« Reply #29 on: April 28, 2015, 10:36:55 AM »
I have a half sister that chose not to be apart of our lives while a teenager. Except on her (note: Her own) birthday, and on Christmas, when she would call our father hitting him up for money.  She has nothing to do with our father, let alone her half-siblings, and step-mother. And for the last eight years, none of us heard from her at all.  For twenty years now, our father has had MS. I am not sure if she ever knew. Then, last year, it somehow got to her and it became "your father is dying". He is not. He is suffering, for sure, but has many more years in him. All she heard was he is dying. So, she tried coming back into his life, I assure you not out of love or respect, but because she believes his death means inheritance for her. My mom (her step mother) accepted her facebook friend request and allowed her back in. I did not. I denied the request, blocked her and her mother, and moved on.  She, unsurprisingly, stopped communicating with my mother when she found out my dad wasn't going anywhere. In all of this time, she never actually talked to our dad, just my mom.

My mom chose to talk to her for my dads sake. I chose not to for my own sake. We both made our own decisions and didn't demand the other do what we wanted. I quietly ignored her and moved on.  Everyone in my life knows our history and what she is like, so there was no point to rehash it and make it a public display.
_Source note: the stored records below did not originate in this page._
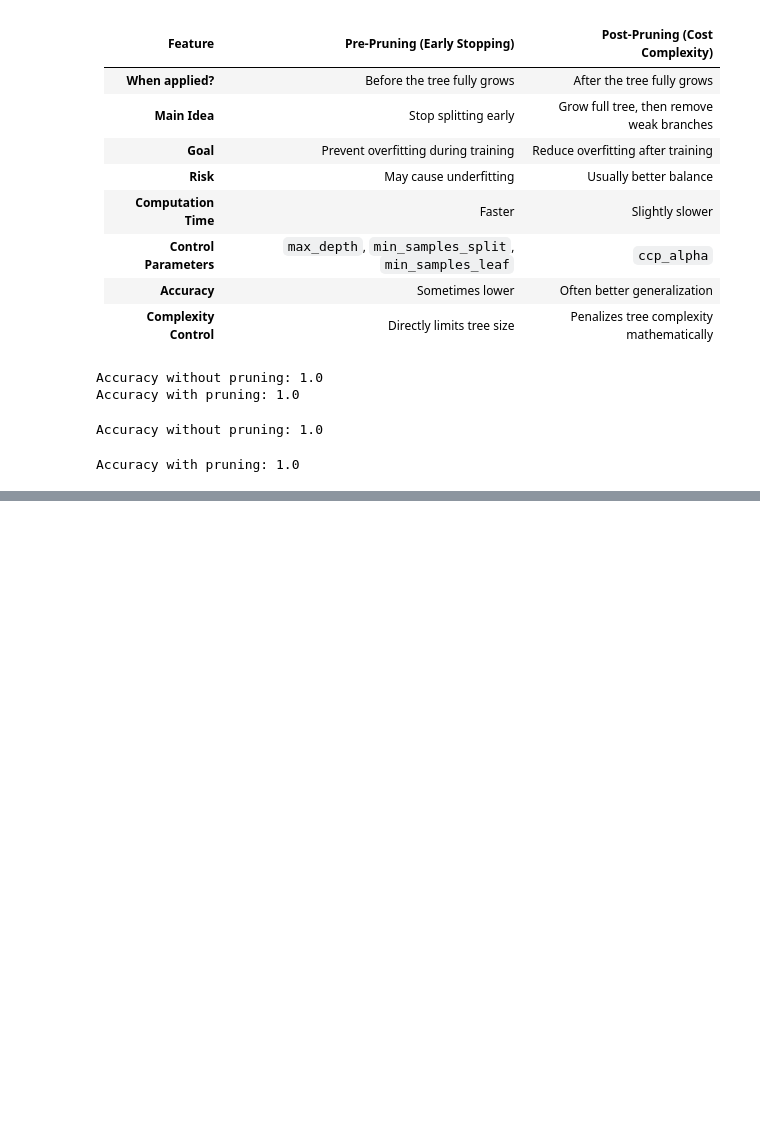
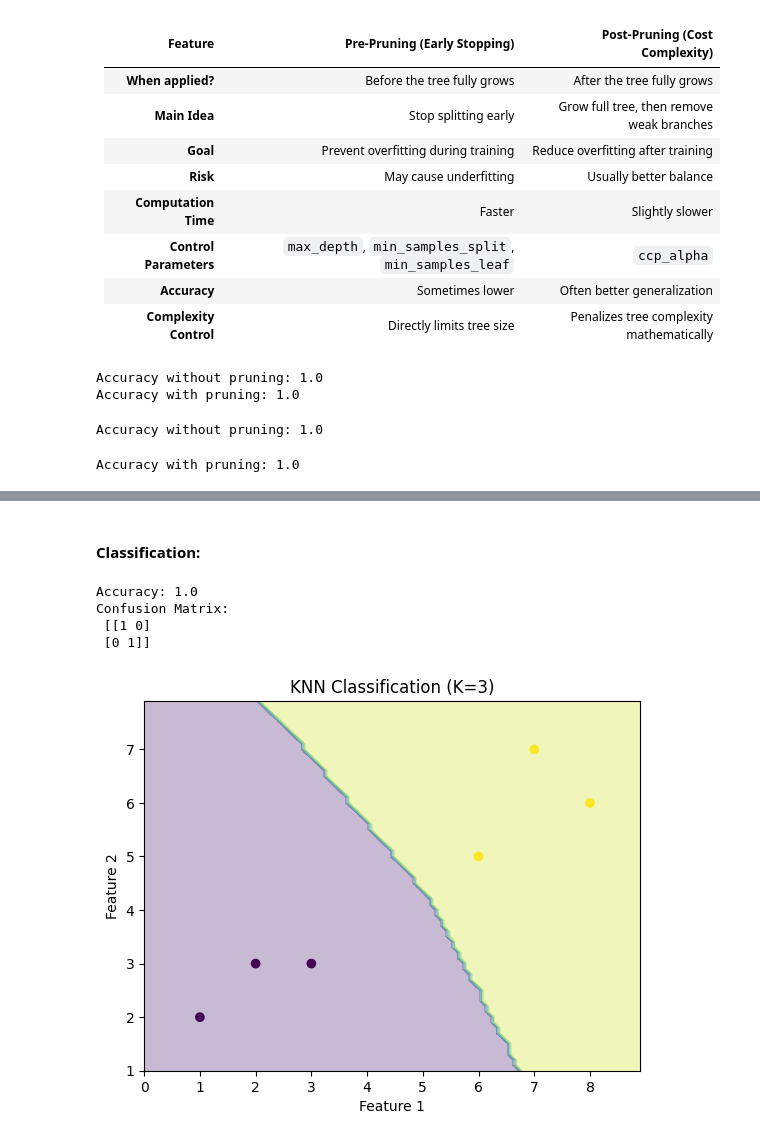
Before and after one commit to VaishnaviJadhav350/intern, a Jupyter notebook: machine learning/Decision Tree.ipynb, the cells around one changed output, grey strips where cells are left out. Drawn from its saved outputs; the diff is of its cells as text; code cells hidden in the pictures; blank space fills up the shorter version.

```diff
--- a/machine learning/Decision Tree.ipynb
+++ b/machine learning/Decision Tree.ipynb
@@ -410,0 +495,80 @@ Accuracy with pruning: 1.0
+# %% [markdown]
+#### Classification:
+# %%
+import numpy as np
+from sklearn.model_selection import train_test_split
+from sklearn.preprocessing import StandardScaler
+from sklearn.neighbors import KNeighborsClassifier
+from sklearn.metrics import accuracy_score, confusion_matrix
+
+# Dataset (Income, Credit Score)
+X = np.array([
+    [2.5, 600],
+    [3.0, 650],
+    [4.5, 700],
+    [5.0, 750],
+    [3.5, 680],
+    [4.0, 720],
+    [2.8, 610],
+    [3.8, 690]
+])
+
+# Target (0 = No Loan, 1 = Loan Approved)
+y = np.array([0, 0, 1, 1, 1, 1, 0, 1])
+
+# Train-Test Split
+X_train, X_test, y_train, y_test = train_test_split(
+    X, y, test_size=0.25, random_state=42
+)
+
+# Scaling (Important in KNN)
+scaler = StandardScaler()
+X_train = scaler.fit_transform(X_train)
+X_test = scaler.transform(X_test)
+
+# KNN Classification Model
+knn = KNeighborsClassifier(n_neighbors=3)
+knn.fit(X_train, y_train)
+
+# Prediction
+y_pred = knn.predict(X_test)
+
+# Evaluation
+print("Accuracy:", accuracy_score(y_test, y_pred))
+print("Confusion Matrix:\n", confusion_matrix(y_test, y_pred))
+# %% [output]
+Accuracy: 1.0
+Confusion Matrix:
+ [[1 0]
+ [0 1]]
+# %%
+import numpy as np
+import matplotlib.pyplot as plt
+from sklearn.neighbors import KNeighborsClassifier
+
+# Create sample dataset
+X = np.array([[1,2], [2,3], [3,3], [6,5], [7,7], [8,6]])
+y = np.array([0,0,0,1,1,1])   # Two classes (0 and 1)
+
+# Create KNN model
+model = KNeighborsClassifier(n_neighbors=3)
+model.fit(X, y)
+
+# Create mesh grid for graph
+x_min, x_max = X[:,0].min()-1, X[:,0].max()+1
+y_min, y_max = X[:,1].min()-1, X[:,1].max()+1
+xx, yy = np.meshgrid(np.arange(x_min, x_max, 0.1),
+                     np.arange(y_min, y_max, 0.1))
+
+Z = model.predict(np.c_[xx.ravel(), yy.ravel()])
+Z = Z.reshape(xx.shape)
+
+# Plot
+plt.contourf(xx, yy, Z, alpha=0.3)
+plt.scatter(X[:,0], X[:,1], c=y)
+plt.title("KNN Classification (K=3)")
+plt.xlabel("Feature 1")
+plt.ylabel("Feature 2")
+plt.show()
+# %% [output]
+[figure, added]
```
Also changed, not shown: parts of 33 cells of this notebook.
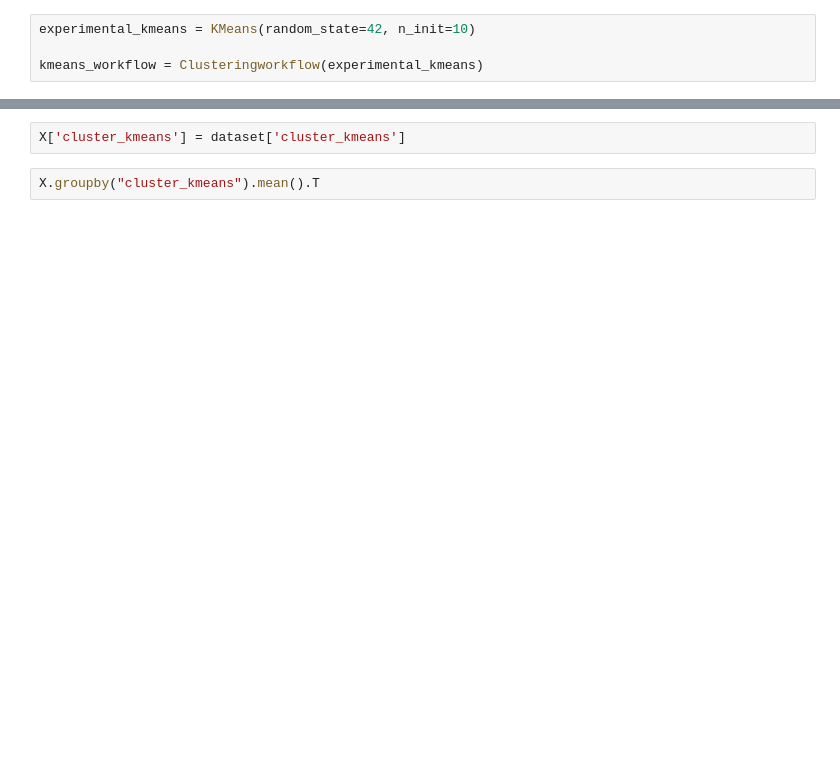
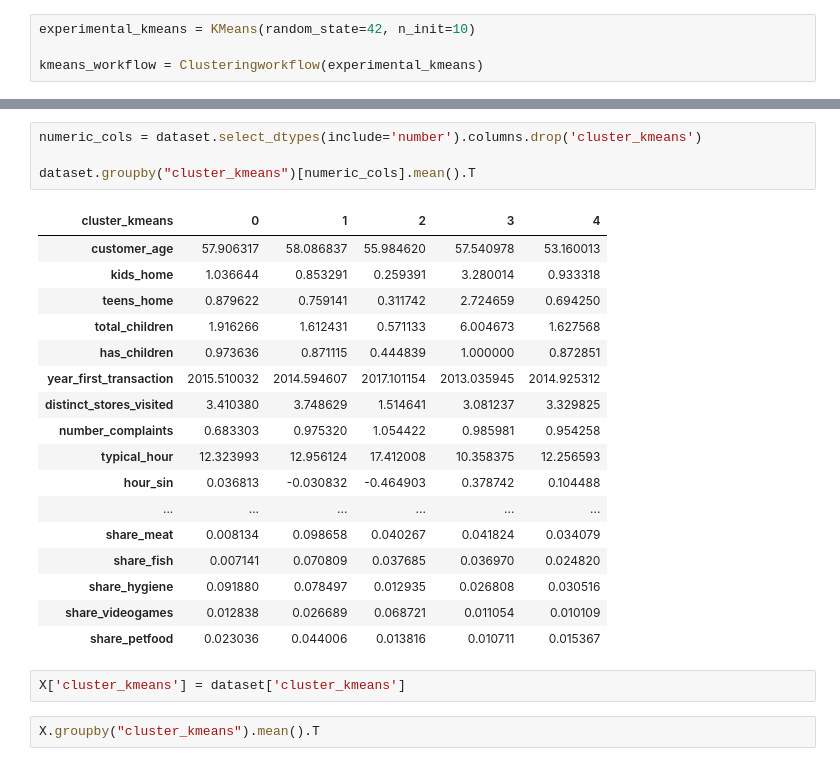
Before and after one commit to tiago2806/ml_project, a Jupyter notebook: notebooks/03_modelling.ipynb, the cells around one changed output, grey strips where cells are left out. Saved outputs shown, nothing was run; the diff lists cells and outputs as text; blank space fills up the shorter version.

```diff
--- a/notebooks/03_modelling.ipynb
+++ b/notebooks/03_modelling.ipynb
@@ -148,4 +138,26 @@ cluster_kmeans
 Name: count, dtype: int64
+# %%
+numeric_cols = dataset.select_dtypes(include='number').columns.drop('cluster_kmeans')
+
+dataset.groupby("cluster_kmeans")[numeric_cols].mean().T
+# %% [output]
+| cluster_kmeans | 0 | 1 | 2 | 3 | 4 |
+| customer_age | 57.906317 | 58.086837 | 55.984620 | 57.540978 | 53.160013 |
+| kids_home | 1.036644 | 0.853291 | 0.259391 | 3.280014 | 0.933318 |
+| teens_home | 0.879622 | 0.759141 | 0.311742 | 2.724659 | 0.694250 |
+| total_children | 1.916266 | 1.612431 | 0.571133 | 6.004673 | 1.627568 |
+| has_children | 0.973636 | 0.871115 | 0.444839 | 1.000000 | 0.872851 |
+| year_first_transaction | 2015.510032 | 2014.594607 | 2017.101154 | 2013.035945 | 2014.925312 |
+| distinct_stores_visited | 3.410380 | 3.748629 | 1.514641 | 3.081237 | 3.329825 |
+| number_complaints | 0.683303 | 0.975320 | 1.054422 | 0.985981 | 0.954258 |
+| typical_hour | 12.323993 | 12.956124 | 17.412008 | 10.358375 | 12.256593 |
+| hour_sin | 0.036813 | -0.030832 | -0.464903 | 0.378742 | 0.104488 |
+| ... | ... | ... | ... | ... | ... |
+| share_meat | 0.008134 | 0.098658 | 0.040267 | 0.041824 | 0.034079 |
+| share_fish | 0.007141 | 0.070809 | 0.037685 | 0.036970 | 0.024820 |
+| share_hygiene | 0.091880 | 0.078497 | 0.012935 | 0.026808 | 0.030516 |
+| share_videogames | 0.012838 | 0.026689 | 0.068721 | 0.011054 | 0.010109 |
+| share_petfood | 0.023036 | 0.044006 | 0.013816 | 0.010711 | 0.015367 |
 # %%
 X['cluster_kmeans'] = dataset['cluster_kmeans']
 # %%
```
Also changed, not shown: parts of 12 cells of this notebook, 1 other file.
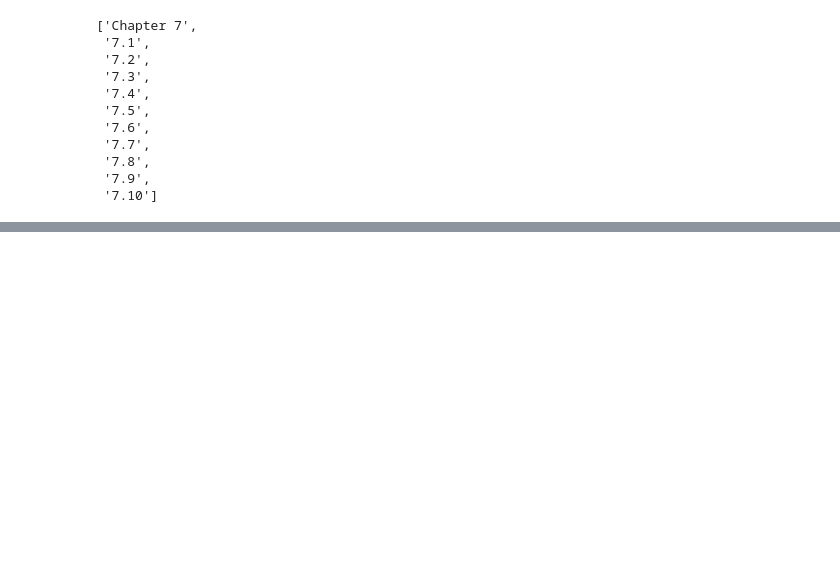
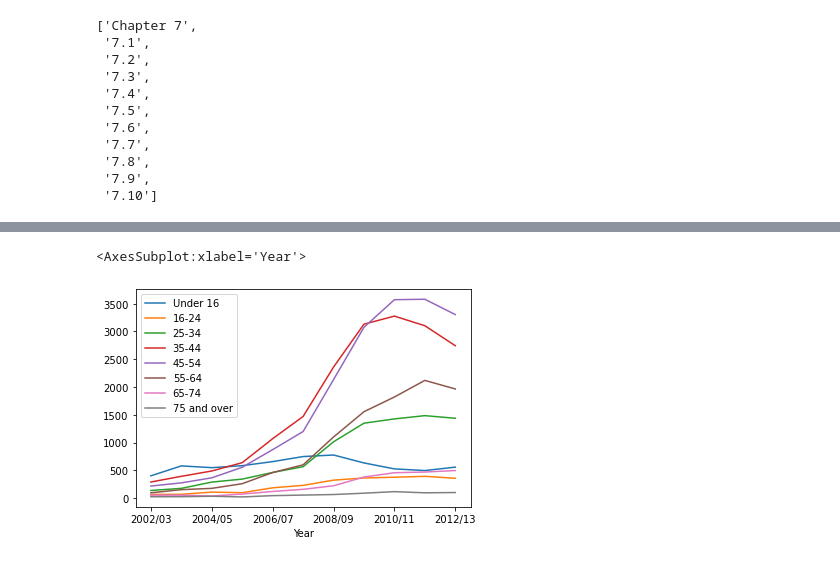
Before and after one commit to elizabethbellars/Hacktiv8, a Jupyter notebook: Sesi_6/Sesi6.ipynb, the cells around one changed output, grey strips where cells are left out. Saved outputs shown, nothing was run; the diff lists cells and outputs as text; code cells hidden in the pictures; blank space fills up the shorter version.

```diff
--- a/Sesi_6/Sesi6.ipynb
+++ b/Sesi_6/Sesi6.ipynb
@@ -36,0 +220,7 @@ data_age.head()
+# %%
+data_age_minus_total = data_age.drop('Total', axis = 1)
+# %%
+data_age_minus_total.plot()
+# %% [output]
+<AxesSubplot:xlabel='Year'>
+[figure, added]
```
Also changed, not shown: parts of 89 cells of this notebook.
In fact, in 15 years, I've only seen her twice, at my fathers parents' funerals. I didn't storm out or make a scene. It was my family and my loss. Leaving would have only hurt me.  I just stayed away from her. It was not hard.